Most stakeholders have assumed that Kennedy’s concurring opinion, requiring a “significant nexus” between wetlands and traditional navigable waters before those wetlands are subject to jurisdiction under the CWA, is the law of the land at this point. That is the approach adopted in the Rapanos Guidance issued by EPA and the Corps in 2007. 

A recent decision by the 4th Circuit Court of Appeals, in Precon Development Corporation v. Army Corps of Engineers, illustrates just how muddled post-Rapanos interpretation has become. The decision in Precon – reversing the District Court – found that the Corps had not built a record sufficient to establish that the wetlands which Precon sought to develop were jurisdictional under the CWA. 

There were two technical issues in Precon. Precon lost what one might have thought would be the more significant issue – the Corps’ finding that, although only 4.8 acres were really at issue in this case, and Precon’s entire development includes 166 acres of wetlands, 448 acres of “similarly situated” wetlands would be examined for a substantial nexus to navigable waters. Precon ultimately won, however, because the Court concluded that the Corps’ record did not contain enough physical evidence to support its determination that a significant nexus exists between the 448 wetland acres and the downstream navigable water. 
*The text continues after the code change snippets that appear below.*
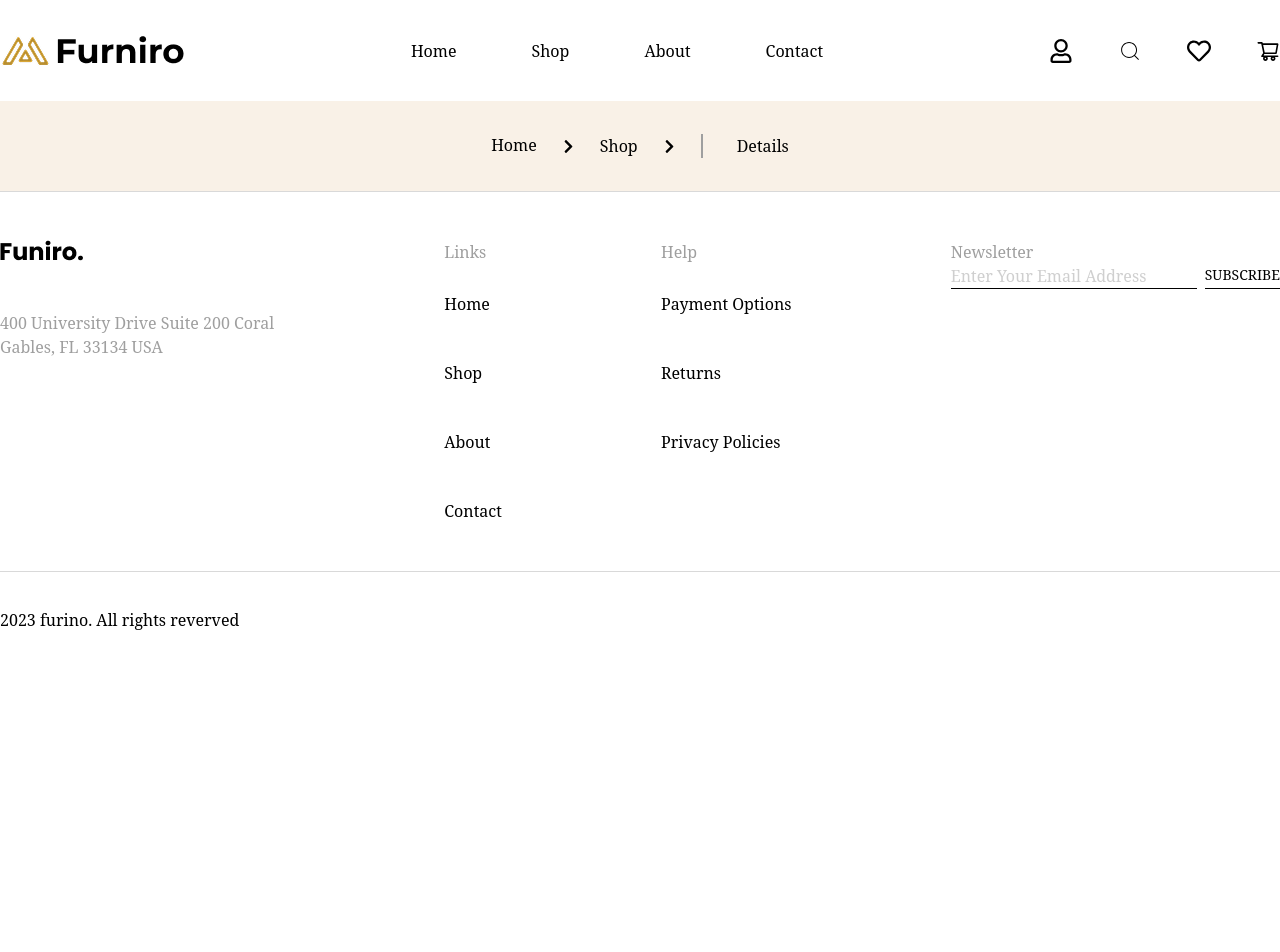
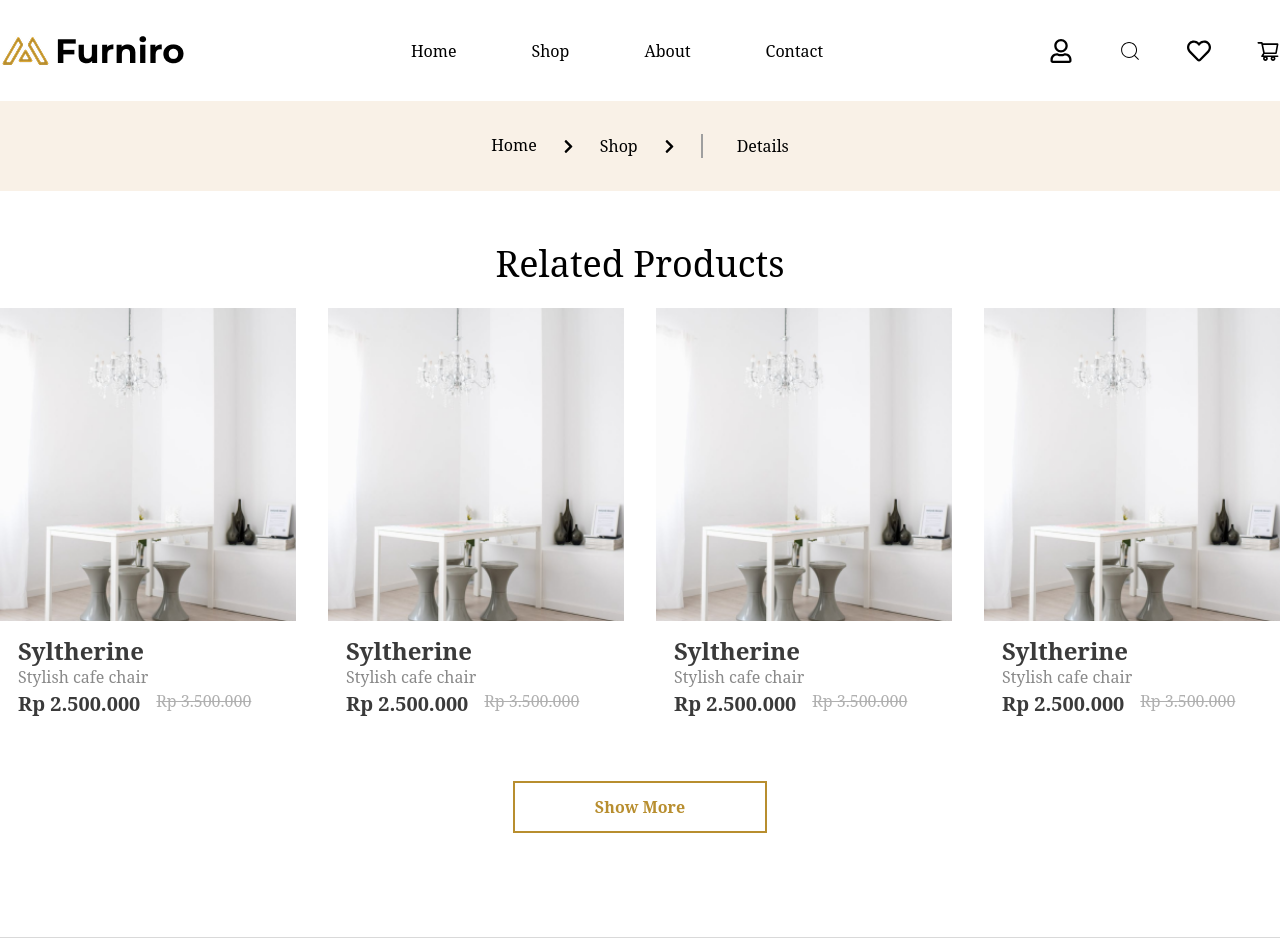
Before and after one commit to developerpalash-tech/Furniture, a React (Vite) app: page /shop/details in a window 1280 px wide. Shown: the top 952 px of the page. Before the commit the page ends 800 px from the top, so only its background shows below. Built offline with nearby package versions, Linux system fonts and the light colour scheme.

Commit message:
RelatedProduct section add

```diff
--- /dev/null
+++ b/src/Components/ProductDetails/RelatedProduct.jsx
@@ -0,0 +1,24 @@
+import React from 'react'
+import ProductItems from '../ProductItems'
+import { Link } from 'react-router-dom'
+
+const RelatedProduct = () => {
+  return (
+    <section className='pt-[55px] pb-[104px]'>
+        <div className="container m-auto">
+            <h2 className='text-center text-4xl text-black font-poppins font-medium leading-[36px] pb-[26px]'>Related Products</h2>
+            <div className=" grid grid-cols-4 gap-8">
+                <ProductItems/>
+                <ProductItems/>
+                <ProductItems/>
+                <ProductItems/>
+            </div>
+            <div className="flex justify-center mt-8">
+                <Link to={'/shop'} className='text-base text-brandcolor font-poppins font-semibold leading-[24px] py-3 px-20 border-2 border-brandcolor '>Show More</Link>
+            </div>
+        </div>
+    </section>
+  )
+}
+
+export default RelatedProduct
--- a/src/Pages/ProductDetails.jsx
+++ b/src/Pages/ProductDetails.jsx
@@ -1,5 +1,6 @@
 import React from 'react'
 import Breadcrumb from '../Components/Breadcrumb'
+import RelatedProduct from '../Components/ProductDetails/RelatedProduct'
 
 const ProductDetails = () => {
   return (
@@ -7,6 +8,7 @@ const ProductDetails = () => {
             <div className='py-8 bg-[#F9F1E7]'>
                 <Breadcrumb/>
             </div>
+            <RelatedProduct/>
     </section>
   )
 }
```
The Court’s conclusion raised two issues of broad concern to stakeholders. First, the Court granted little deference to EPA’s conclusion on the significant nexus issue. The Corps argued that its conclusion that there was a significant nexus between the site wetlands and the downstream navigable waters was a factual conclusion. However, the Court concluded that the significant nexus determination was not factual. The Court stated that:

The question is instead whether the Corps’ findings were adequate to support the ultimate conclusion that a significant nexus exists. This legal determination is essentially now a matter of statutory construction, as Justice Kennedy established that a “significant nexus” is a statutory requirement for bringing wetlands adjacent to non-navigable tributaries within the CWA’s definition of “navigable waters.”
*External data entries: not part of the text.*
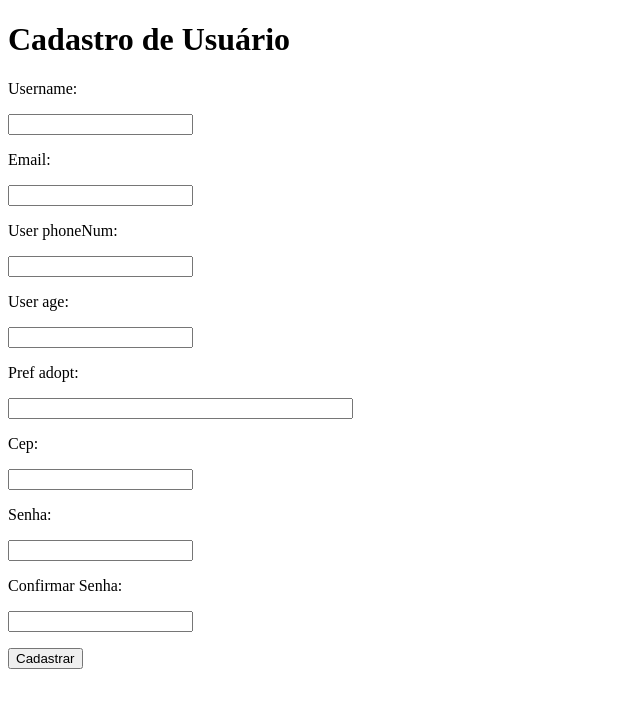
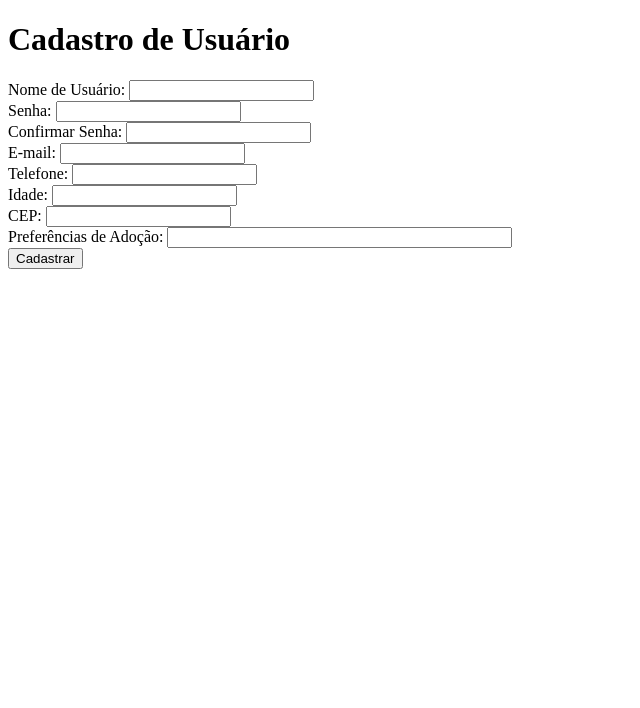
Before and after one commit to JVAmaralR/GadacWebApp, a Django app: page /register/ in a window 1280 px wide. Shown: the top 708 px of the page, without its empty margins (0-640 px from the left). Run offline with Django 5.2, Linux system fonts and the light colour scheme.

Commit message:
correção no login e registro

```diff
--- a/Webapp/templates/index.html
+++ b/Webapp/templates/index.html
@@ -1,3 +1,5 @@
+
+
 {% if user.is_authenticated %}
     <p>Tu ta logado irmão</p>
     <form action="{% url 'logout' %}" method="post">
--- a/Webapp/templates/register.html
+++ b/Webapp/templates/register.html
@@ -14,13 +14,47 @@
         {% csrf_token %}  <!-- Proteção contra CSRF -->
         {{ form.non_field_errors }}  <!-- Exibe erros globais do formulário -->
 
-        {% for field in form %} <!--Esse for faz um loop para cada campo do formulário-->
         <div>
-            <label for="{{ field.id_for_label }}">{{field.label}}: </label><br>
-            <p>{{ field }}</p>  <!-- Renderiza o campo de nome de usuário -->
-            {{ field.errors }}  <!-- Exibe erros relacionados ao campo -->
+            <label for="{{ form.username.id_for_label }}">Nome de Usuário:</label>
+            {{ form.username }}  <!-- Renderiza o campo de nome de usuário -->
+            {{ form.username.errors }}  <!-- Exibe erros relacionados ao campo -->
         </div>
-        {% endfor %} <!--Fim do campo-->
+        <div>
+            <label for="{{ form.password.id_for_label }}">Senha:</label>
+            {{ form.password }}  <!-- Renderiza o campo de senha -->
+            {{ form.password.errors }}  <!-- Exibe erros relacionados ao campo -->
+        </div>
+        <div>
+            <label for="{{ form.password_confirm.id_for_label }}">Confirmar Senha:</label>
+            {{ form.password_confirm }}  <!-- Renderiza o campo de confirmação de senha -->
+            {{ form.password_confirm.errors }}  <!-- Exibe erros relacionados ao campo -->
+        </div>
+        <div>
+            <label for="{{ form.email.id_for_label }}">E-mail:</label>
+            {{ form.email }}  <!-- Renderiza o campo de e-mail -->
+            {{ form.email.errors }}  <!-- Exibe erros relacionados ao campo -->
+        </div>
+        <div>
+            <label for="{{ form.user_phoneNum.id_for_label }}">Telefone:</label>
+            {{ form.user_phoneNum }}  <!-- Renderiza o campo de telefone -->
+            {{ form.user_phoneNum.errors }}  <!-- Exibe erros relacionados ao campo -->
+        </div>
+        <div>
+            <label for="{{ form.user_age.id_for_label }}">Idade:</label>
+            {{ form.user_age }}  <!-- Renderiza o campo de idade -->
+            {{ form.user_age.errors }}  <!-- Exibe erros relacionados ao campo -->
+        </div>
+        <div>
+            <label for="{{ form.cep.id_for_label }}">CEP:</label>
+            {{ form.cep }}  <!-- Renderiza o campo de preferências -->
+            {{ form.cep.errors }}  <!-- Exibe erros relacionados ao campo -->
+        </div>
+        <div>
+            <label for="{{ form.pref_adopt.id_for_label }}">Preferências de Adoção:</label>
+            {{ form.pref_adopt }}  <!-- Renderiza o campo de preferências -->
+            {{ form.pref_adopt.errors }}  <!-- Exibe erros relacionados ao campo -->
+        </div>
+
         <button type="submit">Cadastrar</button>
 
     </form>
```
Also changed, not shown: GadacWeb/urls.py (line endings or trailing spaces).
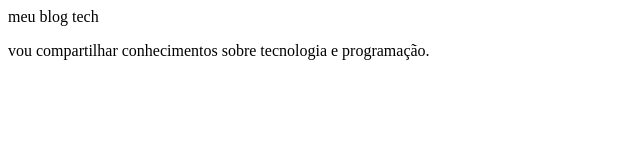
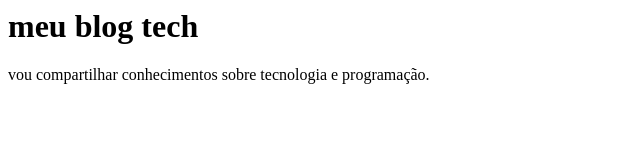
Before and after one commit to luiza-mariemain/luiza-pagina-web, a plain HTML site: page index.html in a window 1280 px wide. Shown: the whole page, without its empty margins (0-640 px from the left). Drawn offline with Linux system fonts and the light colour scheme.

Commit message:
adicionei tags

```diff
--- a/index.html
+++ b/index.html
@@ -1,3 +1,3 @@
-<P>meu blog tech</P>
+<h1>meu blog tech</h1>
 
 <P>vou compartilhar conhecimentos sobre tecnologia e programação.</P>
```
Well, this is certainly a nice question of administrative law. The significant nexus issue may now be the ultimate legal question. Nonetheless, I would guess that most wetlands scientists and hydrologists would say that this is largely a factual question. Even if the agency is applying its judgment to answer that question, it’s the type of judgment that requires technical expertise – expertise to which courts have traditionally deferred.

The second of the Court’s important pronouncements was that it would not give the EPA/Corps Rapanos Guidance deference under Chevron. Why not?

Because – although it could – the Corps has not adopted an interpretation of “navigable waters” that incorporates this concept through notice-and-comment rulemaking, but instead has interpreted the term only in a non-binding guidance document.”

Isn’t it timely, then, that EPA and the Corps sent a draft new Rapanos guidance to OMB in December, and GOP leadership in the House is proposing language in a continuing resolution that would preclude EPA from using any funds “to implement, administer, or enforce a change to a rule or guidance document pertaining to the definition of waters under the jurisdiction of the Federal Water Pollution Control Act (33 U.S.C. 1251).” Perhaps EPA and the Corps should take half a loaf. Why not agree to shelve the guidance and instead proceed with notice-and-comment rulemaking to clarify Rapanos? At least then the Courts might grant EPA and the Corps more deference in implementation.  It’s already been almost five years since Rapanos was issued. EPA and the Corps can hardly argue that it’s necessary to go the guidance route because they don’t have the time to proceed through the full regulatory process.

Enough muddling through. Take the time to do it right and issue regulations. Then, maybe the muddle will abate. (Can one abate a muddle?)